We start with a cold open of a book heist at an evil Hogwarts, and it manages to give us both a kinetic introduction to the series, and establish Irene as a formidable protagonist unfazed by wizards, gargoyles or hell hounds.1 Over the course of the series there are any number of spins on iconic locations, and Cogman clearly revels in the opportunity to mix magic, technology, and iconic literary and pop culture settings. Our ‘home’ setting is a steampunk with vampires Victorian England,2 and even the Library is a mixture of old shelves, computers, and pneumatic tubes that give it a timeless quality.
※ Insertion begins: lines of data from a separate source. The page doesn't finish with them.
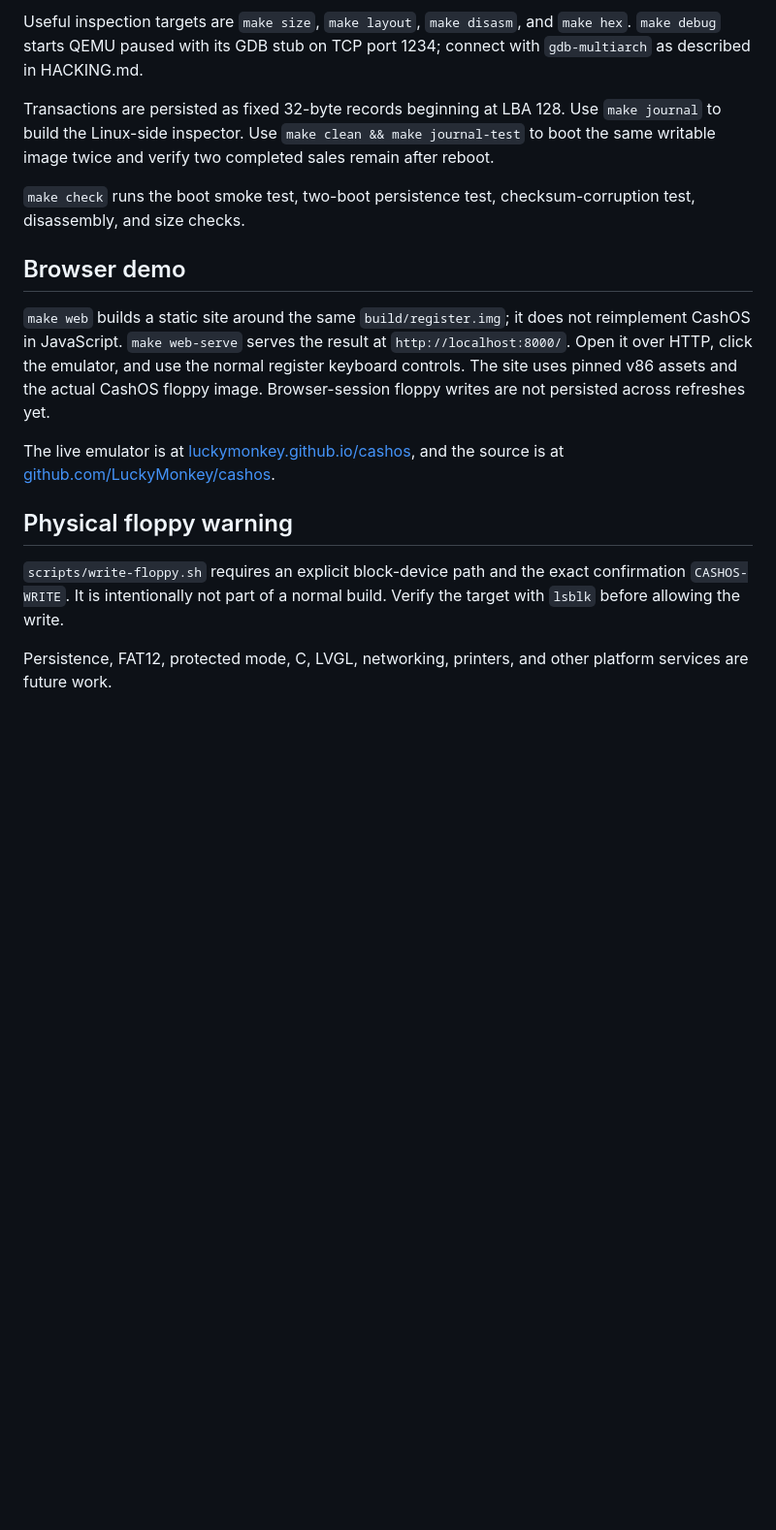
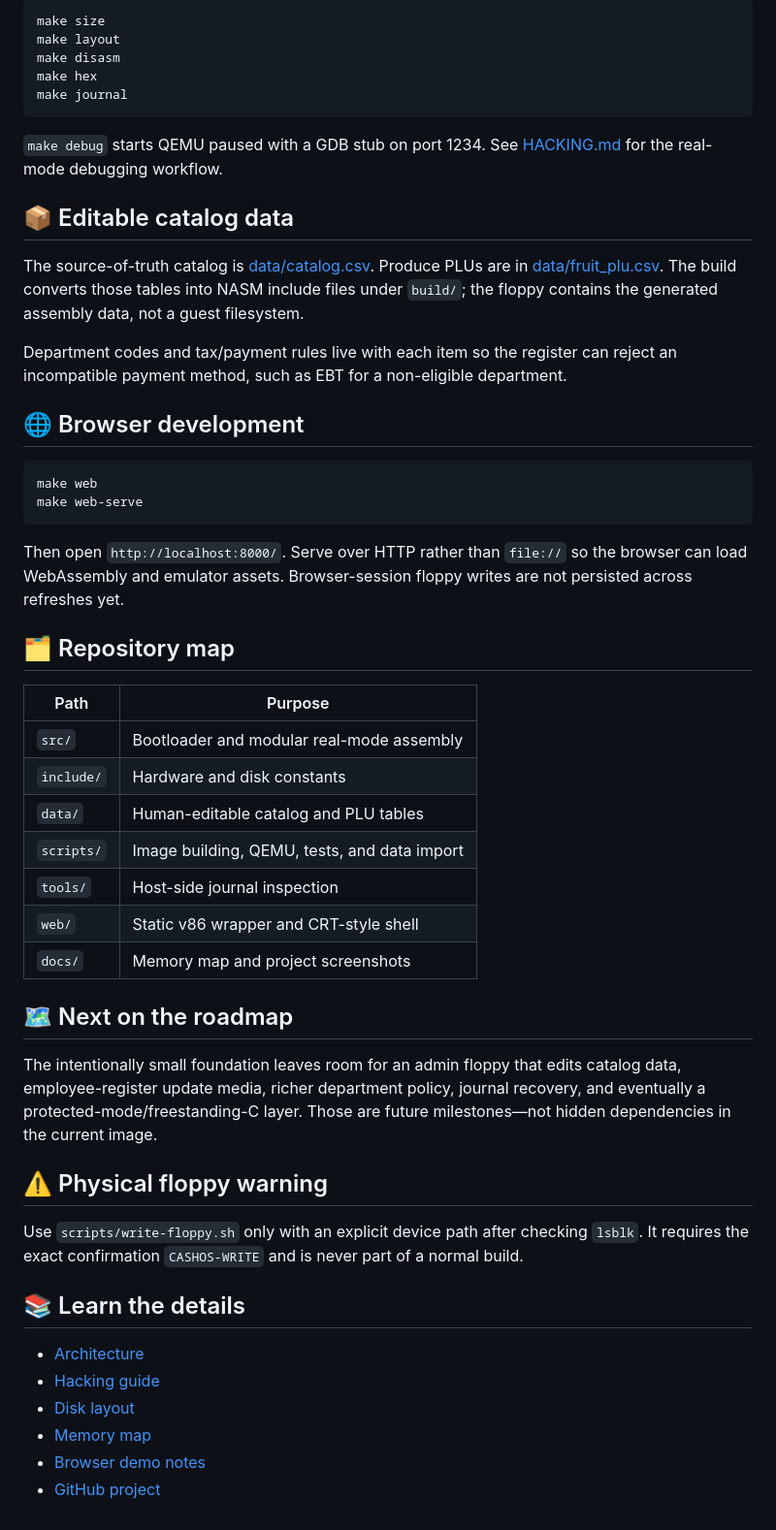
Before and after one commit to LuckyMonkey/cashos, a Markdown page: README.md, the part around the change printed below. Shown: that part at 97% size. Rendered like a GitHub page; blank space fills up the shorter version.

````diff
--- a/README.md
+++ b/README.md
@@ -18,18 +79,54 @@ make run
 
-Useful inspection targets are `make size`, `make layout`, `make disasm`, and `make hex`. `make debug` starts QEMU paused with its GDB stub on TCP port 1234; connect with `gdb-multiarch` as described in HACKING.md.
+```sh
+make size
+make layout
+make disasm
+make hex
+make journal
+```
 
-Transactions are persisted as fixed 32-byte records beginning at LBA 128. Use `make journal` to build the Linux-side inspector. Use `make clean && make journal-test` to boot the same writable image twice and verify two completed sales remain after reboot.
+`make debug` starts QEMU paused with a GDB stub on port 1234. See [HACKING.md](HACKING.md) for the real-mode debugging workflow.
 
-`make check` runs the boot smoke test, two-boot persistence test, checksum-corruption test, disassembly, and size checks.
+## 📦 Editable catalog data
 
-## Browser demo
+The source-of-truth catalog is [data/catalog.csv](data/catalog.csv). Produce PLUs are in [data/fruit_plu.csv](data/fruit_plu.csv). The build converts those tables into NASM include files under `build/`; the floppy contains the generated assembly data, not a guest filesystem.
 
-`make web` builds a static site around the same `build/register.img`; it does not reimplement CashOS in JavaScript. `make web-serve` serves the result at `http://localhost:8000/`. Open it over HTTP, click the emulator, and use the normal register keyboard controls. The site uses pinned v86 assets and the actual CashOS floppy image. Browser-session floppy writes are not persisted across refreshes yet.
+Department codes and tax/payment rules live with each item so the register can reject an incompatible payment method, such as EBT for a non-eligible department.
 
-The live emulator is at [luckymonkey.github.io/cashos](https://luckymonkey.github.io/cashos/), and the source is at [github.com/LuckyMonkey/cashos](https://github.com/LuckyMonkey/cashos).
+## 🌐 Browser development
 
-## Physical floppy warning
+```sh
+make web
+make web-serve
+```
 
-`scripts/write-floppy.sh` requires an explicit block-device path and the exact confirmation `CASHOS-WRITE`. It is intentionally not part of a normal build. Verify the target with `lsblk` before allowing the write.
+Then open `http://localhost:8000/`. Serve over HTTP rather than `file://` so the browser can load WebAssembly and emulator assets. Browser-session floppy writes are not persisted across refreshes yet.
 
-Persistence, FAT12, protected mode, C, LVGL, networking, printers, and other platform services are future work.
+## 🗂️ Repository map
+
+| Path | Purpose |
+| --- | --- |
+| `src/` | Bootloader and modular real-mode assembly |
+| `include/` | Hardware and disk constants |
+| `data/` | Human-editable catalog and PLU tables |
+| `scripts/` | Image building, QEMU, tests, and data import |
+| `tools/` | Host-side journal inspection |
+| `web/` | Static v86 wrapper and CRT-style shell |
+| `docs/` | Memory map and project screenshots |
+
+## 🗺️ Next on the roadmap
+
+The intentionally small foundation leaves room for an admin floppy that edits catalog data, employee-register update media, richer department policy, journal recovery, and eventually a protected-mode/freestanding-C layer. Those are future milestones—not hidden dependencies in the current image.
+
+## ⚠️ Physical floppy warning
+
+Use `scripts/write-floppy.sh` only with an explicit device path after checking `lsblk`. It requires the exact confirmation `CASHOS-WRITE` and is never part of a normal build.
+
+## 📚 Learn the details
+
+- [Architecture](ARCHITECTURE.md)
+- [Hacking guide](HACKING.md)
+- [Disk layout](DISK_LAYOUT.md)
+- [Memory map](docs/memory-map.md)
+- [Browser demo notes](web/README.md)
+- [GitHub project](https://github.com/LuckyMonkey/cashos)
````
Also changed, not shown: other parts of README.md (+70 -9 lines), docs/assets/cashos-qemu.png (added), 1 other file.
The settings however, are just window dressing. What really makes the Invisible Library series are the character relationships. The first book rapidly establishes the mysterious student, an aloof supervisor, a collegiate rival, a thematically appropriate detective, and a not very committed antagonist, and all of these characters are given time to develop personality and connections with each other and Irene. Importantly these characters are allowed to be more than their archetypes, more than one thing.3 So the evil rival can also be good at her job and share the same goals as Irene, and we can respect her abilities if not her methods. Irene herself is an unusual character, someone in the middle of their career: confident in her abilities, senior enough to supervise, but with room to grow before they reach the top of their profession.
These books are also noteworthy for their tone. Serendipitously, I picked up the Invisible Library straight after finishing Just One Damn Thing After Another. Both are books where the tone varies between light comedy and violent drama, but only the Invisible Library manages to merge these tones cohesively. Irene can be charmed by a narcissistic fairy or discover a victim skinned alive, and it all feels of a piece. It’s a universe that spans the breadth of literature, and it therefore feels like anything can happen.
Recommended for bibliophiles everywhere.